In the past two months, the simplest phrases have taken on a special poignancy, as the coronavirus changes our usual way of life. For many moviegoers, that usual way of life was already subject to debate, though: were we going to movie theaters enough? Spending too much time on our phones? More generally, were we losing a sense of community, especially with people different from ourselves? The pandemic has made concrete many challenges as never before, inflicting a social experiment on all of us: what if phones (or Zoom or Google Hangouts…) were the only option we had for connecting with others? What if all the movie theaters did shut down, and we could only watch thingsat home? And what if staying together as a community, as a country, as a world—much less staying afloat economically—was a constant struggle against isolation and division?
The questions only grow more pressing as the days go by (and some of this reality was true for millions of people already). In terms of the movie industry, the issues are very challenging. New movies are not being released in theaters, and figuring out how to make—orshow—future ones is a logistical brainteaser. What’s the safest way for people to sit together in theaters? How will movie sets work? (Will performances be recorded separately and digitally combined, or will everyone put their faith in clean bills of health?) Will animation hold new appeal, as I’ve heard filmmakers from Sofia Coppola to Paul Schrader speculate? How will the festivals that introduce many of our favorite movies to the world change?

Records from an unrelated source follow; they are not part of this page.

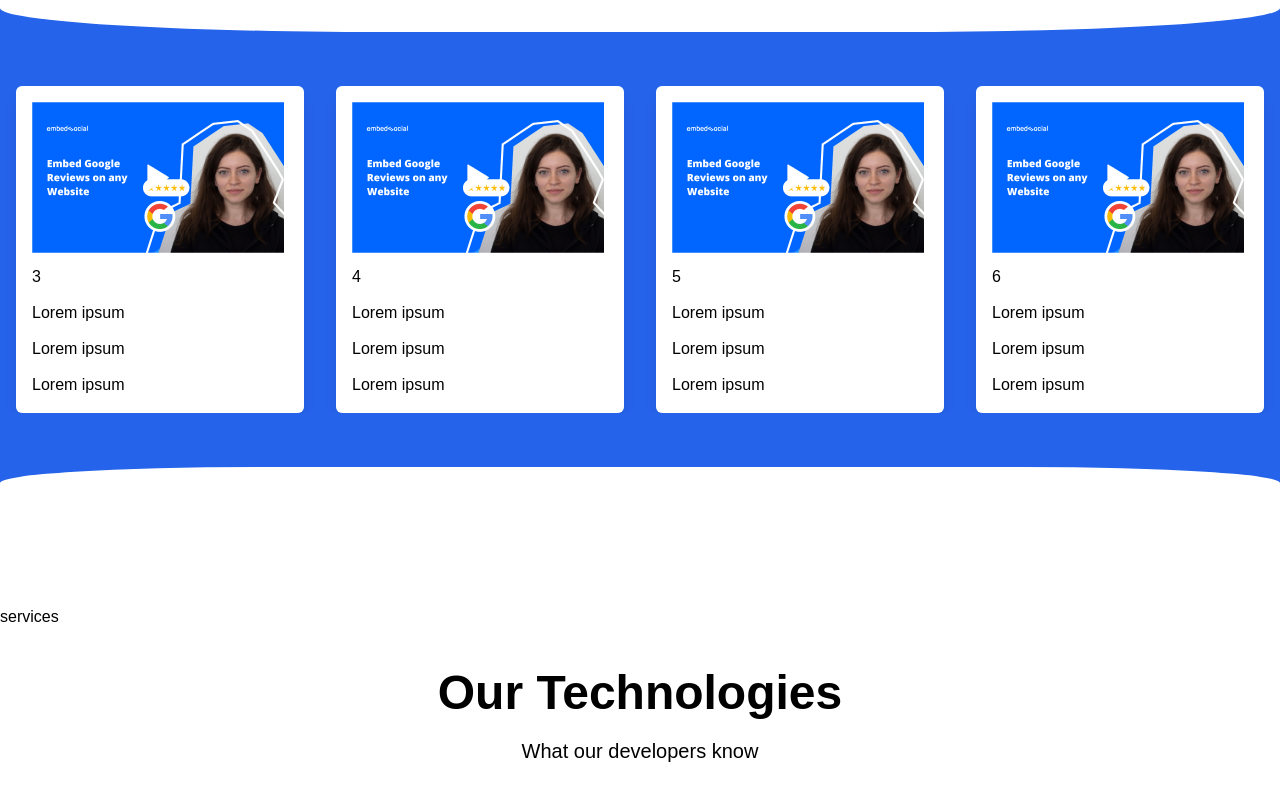
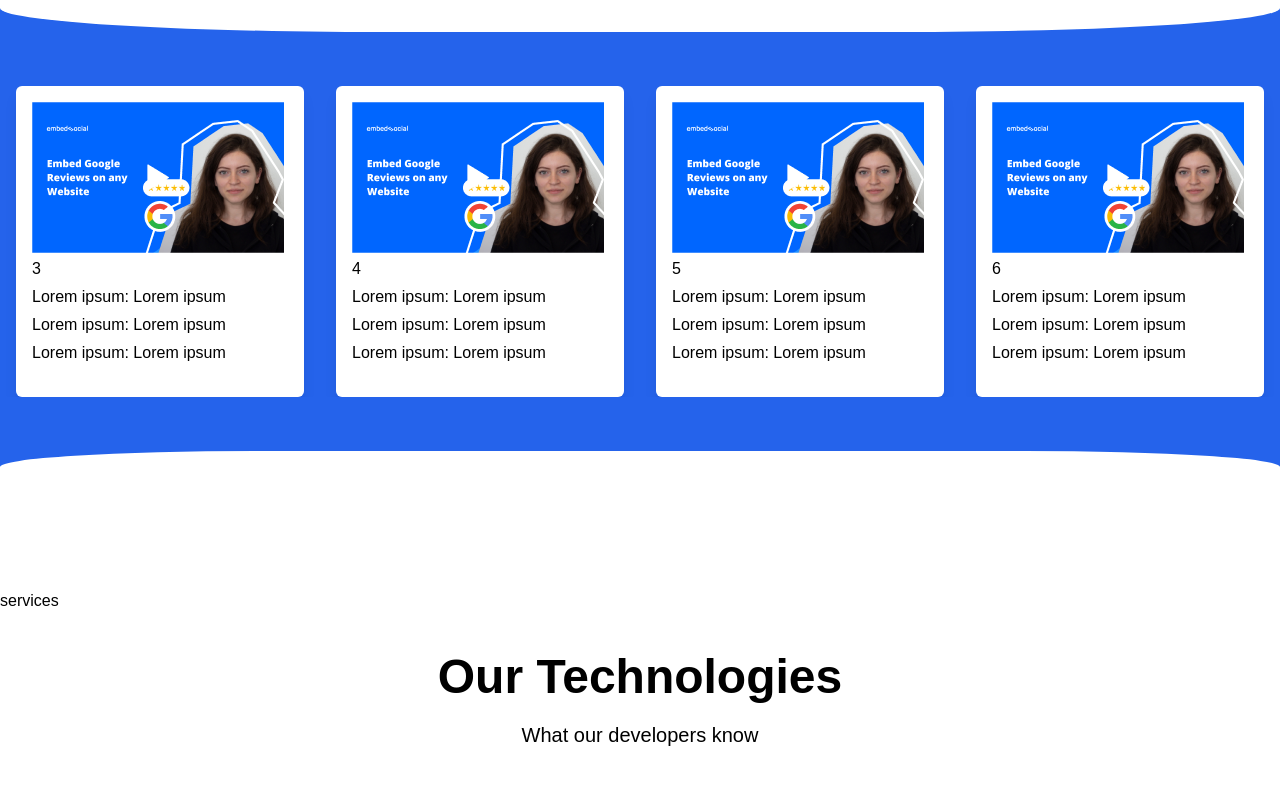
Before and after one commit to Tariq-act/D-Community-Dave-s-Brother-, a React (Create React App) app: page /home in a window 1280 px wide. Shown: the part 1102-1902 px from the top of the page. Built offline with nearby package versions, Linux system fonts and the light colour scheme.

Commit message:
latest commit

```diff
--- a/src/Components/LandingPage/Carousal.js
+++ b/src/Components/LandingPage/Carousal.js
@@ -42,13 +42,13 @@ var settings = {
 
 const Card = ({ value }) => {
   return (
-    <div className='w-72 shrink-0 p-4  m-auto bg-white rounded-md shadow-lg'>
+    <div className='w-72 shrink-0 p-4 m-auto bg-white rounded-md shadow-lg'>
       <img src={require(`../../assets/YouTube-Thumbnail.png`)} alt='' />
-      <div>
-        <p className='pt-3'>{value}</p>
-        <p className='pt-3'>Lorem ipsum</p>
-        <p className='pt-3'>Lorem ipsum</p>
-        <p className='pt-3'>Lorem ipsum</p>
+      <div className='mb-4'>
+        <p className='pt-1'>{value}</p>
+        <p className='pt-1'>Lorem ipsum: Lorem ipsum</p>
+        <p className='pt-1'>Lorem ipsum: Lorem ipsum</p>
+        <p className='pt-1'>Lorem ipsum: Lorem ipsum</p>
       </div>
     </div>
   );
@@ -97,11 +97,9 @@ const Carousal = () => {
       <div className='relative'>
         <div className='carousal bg-blue-600 w-full py-20 h-fit mt-14 '>
           <Slider {...settings}>
-            {/* <div className='flex gap-6 px-6'> */}
             {items.map((item, idx) => (
               <Card key={idx} value={item.id} />
             ))}
-            {/* </div> */}
           </Slider>
         </div>
       </div>
```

Will “virtual cinema” streaming releases be the norm? And will cinema be a witness to everything that is happening, or will it be easier to look away? Are we in wartime, or hibernation?

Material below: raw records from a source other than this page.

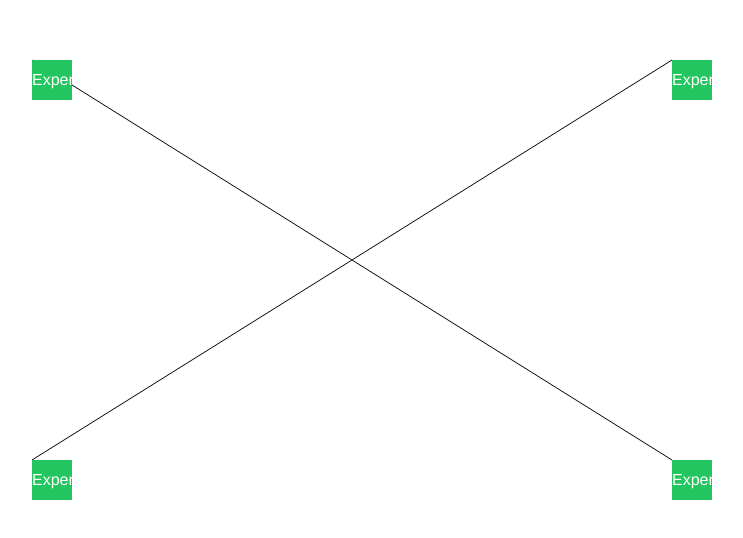
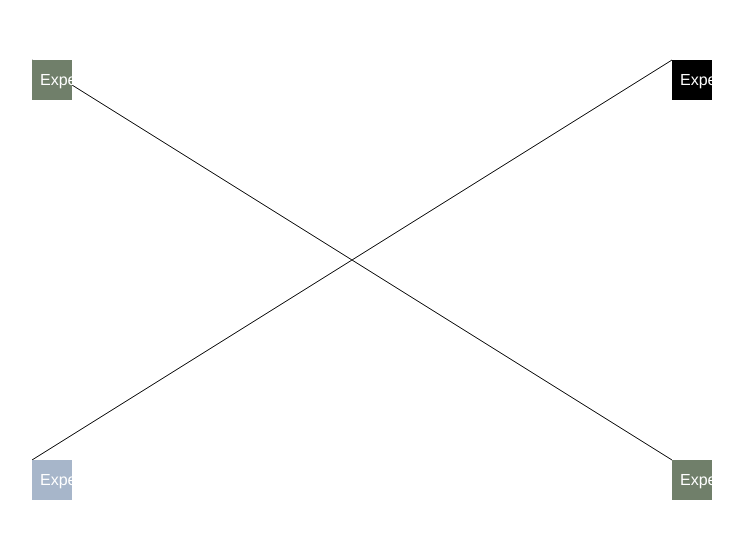
Before and after one commit to georgegausden/portfolio, a Next.js app: page / in a window 1280 px wide. Shown: the part 140-678 px from the top of the page, without its empty margins (288-1031 px from the left). Built offline with nearby package versions, Linux system fonts and the light colour scheme.

Commit message:
Refactor branch component and add color and index props

```diff
--- a/app/components/branch.tsx
+++ b/app/components/branch.tsx
@@ -1,5 +1,6 @@
 import Link from "next/link";
 import { ReactNode } from 'react';
+import {motion} from "framer-motion";
 
 
 interface BranchProps {
@@ -7,10 +8,16 @@ interface BranchProps {
     y1: string;
     x2: string;
     y2: string;
+    x3?: string;
+    y3?: string;
+    x4?: string;
+    y4?: string;
     children?: ReactNode;
+    index?: number;
+    color?: string;
 }
 
-const Branch: React.FC<BranchProps> = ({ x1, y1, x2, y2, children }) => {
+const Branch: React.FC<BranchProps> = ({ x1, y1, x2, y2, x3, y3, x4, y4, children, index, color }) => {
     return (
         <div style={{ position: 'relative', width: '100%', height: '100%' }}>
             <svg
@@ -21,16 +28,17 @@ const Branch: React.FC<BranchProps> = ({ x1, y1, x2, y2, children }) => {
                     y1={y1}
                     x2={x2}
                     y2={y2}
-                    stroke="black"
+                    stroke='black'
                 />
             </svg>
-            <Link href = {"/experiments"} style={{ position: 'absolute', top: y2, left: x2 }} className="w-10 h-auto m-0 bg-green-500 text-white hover:w-auto ease-in-out duration-500 transition-all">
+            <Link href="/experiments" style={{ position: 'absolute', top: y2, left: x2, backgroundColor: color }} className={`w-10 h-auto m-0 text-white hover:w-32 ease-in-out duration-500 transition-all pl-2`}>
                 <h6>Experiments</h6>
             </Link>
 
-            <div style={{ position: 'absolute', top: y2, left: x2 }}>
+            <svg style={{ position: 'absolute', top: x2, left: y2, width: '50%', height: '50%' }}>
                 {children}
-            </div>
+
+            </svg>
         </div>
     );
 };
--- a/app/page.tsx
+++ b/app/page.tsx
@@ -20,12 +20,12 @@ export default function Home() {
     exit={{ opacity: 0 }}
     transition={{ ease: "easeInOut", duration: 1 }}
     >
-      <Branch x1="100%" y1="100%" x2="50%" y2="50%">
-        <Branch x1="0%" y1="0%" x2="-50%" y2="-50%"></Branch>
+      <Branch x1="100%" y1="100%" x2="50%" y2="50%" index={1} color="#707F6A">
+        <Branch x1="0%" y1="0%" x2="-50%" y2="-50%" index={1} color="#707F6A"></Branch>
       </Branch>
-      <Branch x1="0%" y1="100%" x2="50%" y2="50%" />
-      <Branch x1="100%" y1="0%" x2="50%" y2="50%" />
-      <Branch x1="0%" y1="0%" x2="50%" y2="50%" />
+      <Branch x1="0%" y1="100%" x2="50%" y2="50%" index={2} color="#000000"/>
+      <Branch x1="100%" y1="0%" x2="50%" y2="50%" index={3} color="#A7B6CA" />
+      <Branch x1="0%" y1="0%" x2="50%" y2="50%" index={4} color="#707F6A" />
 
     </motion.main>
     </AnimatePresence>
```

As we assembled the May–June issue of Film Comment, the world persisted in a state of limbo. Our special section on cinema in isolation addresses how this feels from a moviegoing perspective, with essays by Nick Pinkerton and Devika Girish exploring our new ways of connecting. In the absence of the usual weekend release calendar, it’s a time ripe for discovery: essays on two movies to come (Roy Andersson’s About Endlessness, which supplies our cover image, and the provocative Antebellum); an opening interview with director Janicza Bravo of the Sundance hot ticket Zola; Jia Zhang-ke’s list of the last 10 films he saw; Amy Taubin’s correspondence with vastly influential filmmaking pioneer Michael Snow; and in-depth appreciations of unique directors from around the world whose work has shown at Film at Lincoln Center (the late Med Hondo and Luis Ospina, New Directors/New Films invitee Camilo Restrepo).
Our Big Screen section of theatrical reviews, pegged to particular dates, is a casualty of the current crisis, but we’ve expanded our Home Movies section, including writing by filmmakers Ari Aster and Alex Ross Perry. Elsewhere, our feature on poet-critic H.D. drops us into the (post-flu) 1920s, and the cruel inequalities of systemic devastation are underlined in an interview with St. Louis chronicler Christopher Harris. And on our website, you’ll find an archival interview with Bruce Baillie, the late, great “tender anarchist” (so described more recently by Apichatpong Weerasethakul), featured in the Spring 1971 issue of Film Comment.
Mention of the past brings us back to the present for Film Comment’s publisher, Film at Lincoln Center, in light of the coronavirus crisis. As announcedin March, Film at Lincoln Center has placed the magazine on a hiatus with this issue. For the full official details—including important subscription information—please consult the subscriber letter and FAQ on the filmcomment.com website. On behalf of all of us at Film Comment, I thank you for your continuing and absolutely vital support, and I look forward to returning with more of the film criticism we have been proud to publish for over half a century. Let’s get together again soon.